Below is what I bought at my local dollar store. I plan to use the red container in December for another sensory activity.
I mixed the pink and red packages of petals into the red bin. Then, I added in about 1/3 of the red foil shreds into the petals. With many of the tasks I created, I used the sensory bin to hide the materials in. My kiddos LOVE finding their materials in the sensory bin!
I took the different colored hearts and wrote our sight words on them with a black sharpie. Then, I wrote the sight words on index cards. Students have to find the hearts, read the sight word and then match it to the correct card.
Once the hearts have all been found, you could have the student alphabetize the words to add in an extra challenge.
I also used the hearts to write letters on them. I had more than enough for a set of upper case and lowercase letters. I wrote the letters on the hearts in a ABCABC pattern, so we can also sneak in some extra patterning practice.
For my students who need more varied practice with sorting, I made this sort. Students have to find the hearts in the sensory bucket and sort them by shiny or not shiny.
For math practice, I also used the different sized hearts to make a sizing sort. To help students generalize, you could also make a set with different words such as biggest, smallest, big, bigger, biggest, etc. I also mounted the hearts on different sized construction paper to help students cue in to the different sizes.
Strong understanding of number concepts is important for future life skills, so I also made 2 different counting and sets tasks. In the first one, students need to count the set of hearts and match them to the number. I used the heart necklaces to make this task. As a bonus, you could also use these heart strings to work on more or less. You could also take the numbers away and have students order the strings from least to greatest.

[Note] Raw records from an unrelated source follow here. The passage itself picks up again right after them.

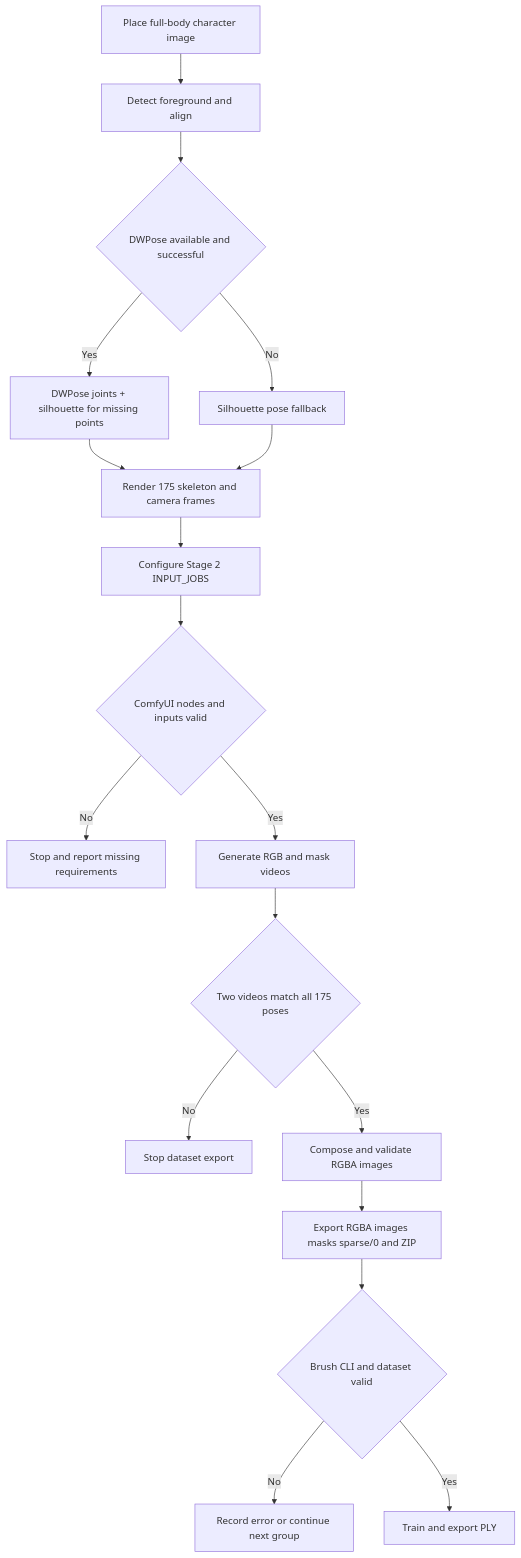
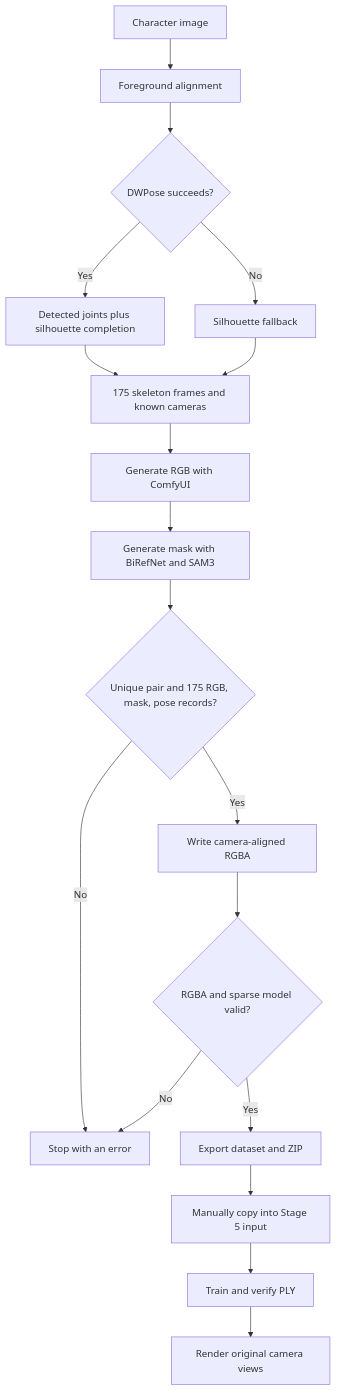
Before and after one commit to gkwang4912/VideoSplat: the second of 3 diagrams in README_EN.md, drawn with Mermaid. The commit also changed other lines of this file and 23 other files, not shown here.

Commit message:
V2 update: split 'generate video' and'remove_background' to two diffreant workflow fix the error when brush doing 3DGS, it can now generate the right .ply file now

````diff
--- a/README_EN.md
+++ b/README_EN.md
@@ -83,20 +79,20 @@
 ```mermaid
 flowchart TD
-    A[Place full-body character image] --> B[Detect foreground and align]
-    B --> C{DWPose available and successful}
-    C -- Yes --> D[DWPose joints + silhouette for missing points]
-    C -- No --> E[Silhouette pose fallback]
-    D --> F[Render 175 skeleton and camera frames]
+    A["Character image"] --> B["Foreground alignment"]
+    B --> C{"DWPose succeeds?"}
+    C -->|"Yes"| D["Detected joints plus silhouette completion"]
+    C -->|"No"| E["Silhouette fallback"]
+    D --> F["175 skeleton frames and known cameras"]
     E --> F
-    F --> G[Configure Stage 2 INPUT_JOBS]
-    G --> H{ComfyUI nodes and inputs valid}
-    H -- No --> X[Stop and report missing requirements]
-    H -- Yes --> I[Generate RGB and mask videos]
-    I --> J{Two videos match all 175 poses}
-    J -- No --> Y[Stop dataset export]
-    J -- Yes --> K[Compose and validate RGBA images]
-    K --> N[Export RGBA images masks sparse/0 and ZIP]
-    N --> L{Brush CLI and dataset valid}
-    L -- No --> Z[Record error or continue next group]
-    L -- Yes --> M[Train and export PLY]
+    F --> G["Generate RGB with ComfyUI"]
+    G --> H["Generate mask with BiRefNet and SAM3"]
+    H --> J{"Unique pair and 175 RGB, mask, pose records?"}
+    J -->|"No"| X["Stop with an error"]
+    J -->|"Yes"| K["Write camera-aligned RGBA"]
+    K --> L{"RGBA and sparse model valid?"}
+    L -->|"No"| X
+    L -->|"Yes"| M["Export dataset and ZIP"]
+    M --> N["Manually copy into Stage 5 input"]
+    N --> O["Train and verify PLY"]
+    O --> P["Render original camera views"]
 ```
````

I also wanted a number sequencing task, so I used the hearts again and made a counting by fives task. You could easily make this tailored to your students and do counting by ones, twos, tens, etc.